And when the duo’s younger sister Zoe, 8, was accepted to Norwood School in Bethesda, the brothers wanted to help their parents pay for the tuition. Zoe was accepted late in the application process, said Robert Holland, the boys’ father, and there was no financial aid available.

The boys wanted their younger sister to have the same educational opportunity they had, and concocted a way to give back to their parents.

‘‘I’m so proud of them,” Robert Holland said. ‘‘They work so hard at all of this, and it’s for their sister.”

The boys, Zoe, and their parents have traveled to a few different events in the area recently, including church carnivals, a sports camp and a computer camp.

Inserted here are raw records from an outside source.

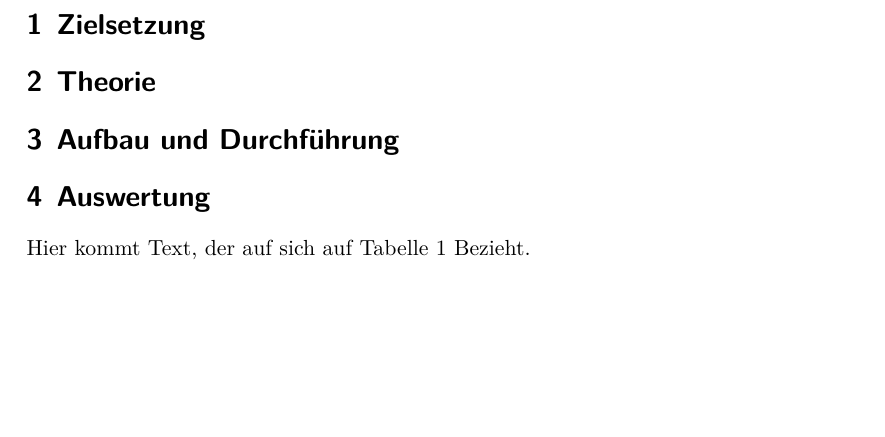
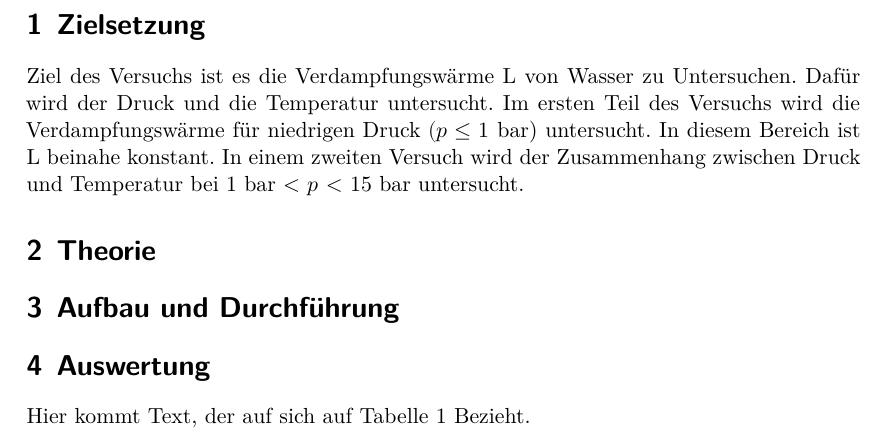
Before and after one commit to pascalgutjahr/Praktikum-1, a LaTeX document (Verdampfungswaerme/V203.tex): part of page 3 of 5 before the commit and part of page 3 of 6 after it, cut so that both start at the same text, the shorter picture padded with empty space. Compiled offline with XeLaTeX.

Commit message:
Zielsetzung geschrieben

```diff
--- a/Verdampfungswaerme/V203.tex
+++ b/Verdampfungswaerme/V203.tex
@@ -12,6 +12,11 @@
 \tableofcontents
 \newpage
 \section{Zielsetzung}
+Ziel des Versuchs ist es die Verdampfungswärme L von Wasser zu Untersuchen.
+Dafür wird der Druck und die Temperatur untersucht. Im ersten Teil des Versuchs
+wird die Verdampfungswärme für niedrigen Druck $(p\le 1$ bar) untersucht. In
+diesem Bereich ist L beinahe konstant. In einem zweiten Versuch wird der Zusammenhang
+zwischen Druck und Temperatur bei 1 bar < $p$ < 15 bar untersucht.
 \section{Theorie}
 \section{Aufbau und Durchführung}
 \section{Auswertung}
```
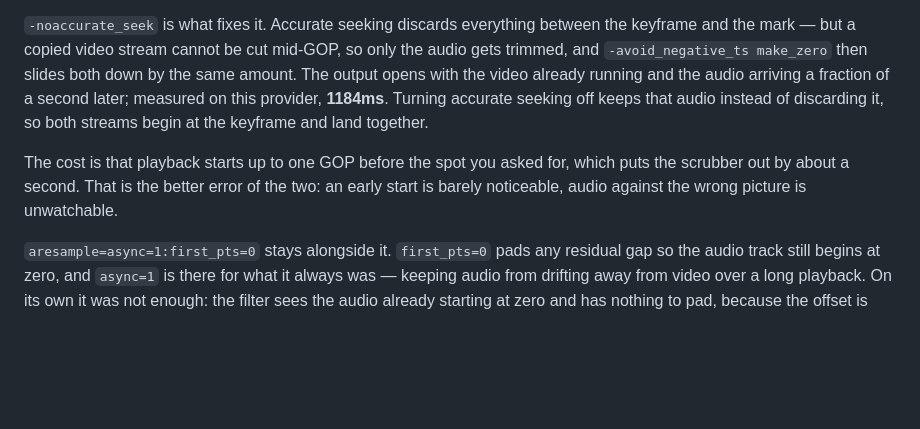
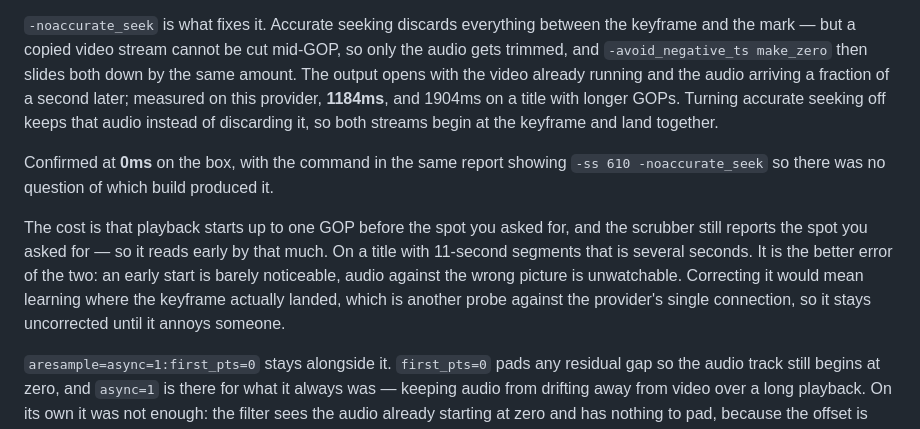
Before and after one commit to Jpot444/congenial-pancake, a Markdown page: README.md, the part around the change. Drawn GitHub-style; blank space fills up the shorter version.

Commit message:
Record that the seek alignment is confirmed at 0ms
Same title, same seek, offset 1904ms before and 0ms after, with the command in
the report showing -ss 610 -noaccurate_seek so there is no question which
build produced the number. Also notes the side effect plainly: the scrubber
now reads early by up to one GOP, several seconds on a long-GOP title, and
correcting it would cost another probe against the provider's single
connection.

Co-Authored-By: Claude Opus 5 <noreply@anthropic.com>
Claude-Session: https://claude.ai/code/session_01JBqW2qXpCpUNU9HfS6KVNc

```diff
--- a/README.md
+++ b/README.md
@@ -764,14 +764,21 @@ between the keyframe and the mark — but a copied video stream cannot be cut
 mid-GOP, so only the audio gets trimmed, and `-avoid_negative_ts make_zero`
 then slides both down by the same amount. The output opens with the video
 already running and the audio arriving a fraction of a second later; measured
-on this provider, **1184ms**. Turning accurate seeking off keeps that audio
+on this provider, **1184ms**, and 1904ms on a title with longer GOPs.
+Turning accurate seeking off keeps that audio
 instead of discarding it, so both streams begin at the keyframe and land
 together.
 
+Confirmed at **0ms** on the box, with the command in the same report showing
+`-ss 610 -noaccurate_seek` so there was no question of which build produced it.
+
 The cost is that playback starts up to one GOP before the spot you asked for,
-which puts the scrubber out by about a second. That is the better error of the
-two: an early start is barely noticeable, audio against the wrong picture is
-unwatchable.
+and the scrubber still reports the spot you asked for — so it reads early by
+that much. On a title with 11-second segments that is several seconds. It is
+the better error of the two: an early start is barely noticeable, audio against
+the wrong picture is unwatchable. Correcting it would mean learning where the
+keyframe actually landed, which is another probe against the provider's single
+connection, so it stays uncorrected until it annoys someone.
 
 `aresample=async=1:first_pts=0` stays alongside it. `first_pts=0` pads any
 residual gap so the audio track still begins at zero, and `async=1` is there
```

This past weekend AJ’s made its way to a car show in Charles County.

Since the stand opened in May, the boys, with Zoe’s help, have made more than $2,500. And while the goal of $22,000 — a year’s tuition at Norwood — s still far off, Jonathan, 11, said he thinks they can make it.

‘‘It’s going to be tough, but we hope to have two or three gigs a week soon,” he said. ‘‘We’re trying to make enough money to get more flavors, too, so people have more to choose from.”

Jonathan said the process for making a Hawaiian Icee is simple: Pack the ice into the cup, pour flavored syrup over top and enjoy. He said to make sure the ice is packed in tight, though, or the syrup won’t stick.

The stand offers a variety of flavors: apple, lime, banana, coconut and red watermelon just to name a few.

The ice machine cost $1,700, and the boys sell the treats for $3 and $5.

As for the name, AJ’s Hawaiian Iceez, the AJ stands for Adam and Jonathan and as an ode to their sister, Zoe, the boys added the ‘‘z” at the end of iceez.

‘‘We just saw how many sacrifices our parents made to keep us at Landon, and we decided we had to give them more money,” Jonathan said. ‘‘We wanted to make sure our sister could go [to Norwood].”

In terms of sacrifice, the boys know something about it already. Since they live in Prince George’s County, Adam and Jonathan wake up at 5:15 a.m. every school day, when their father drives them to their grandmother’s house in Upper Marlboro. From there, their grandmother drives them to Landon on her way to work in Rockville. By the time the boys get home around 6 p.m., it’s almost time to start the process again.

‘‘We needed a school that would challenge us,” Adam said.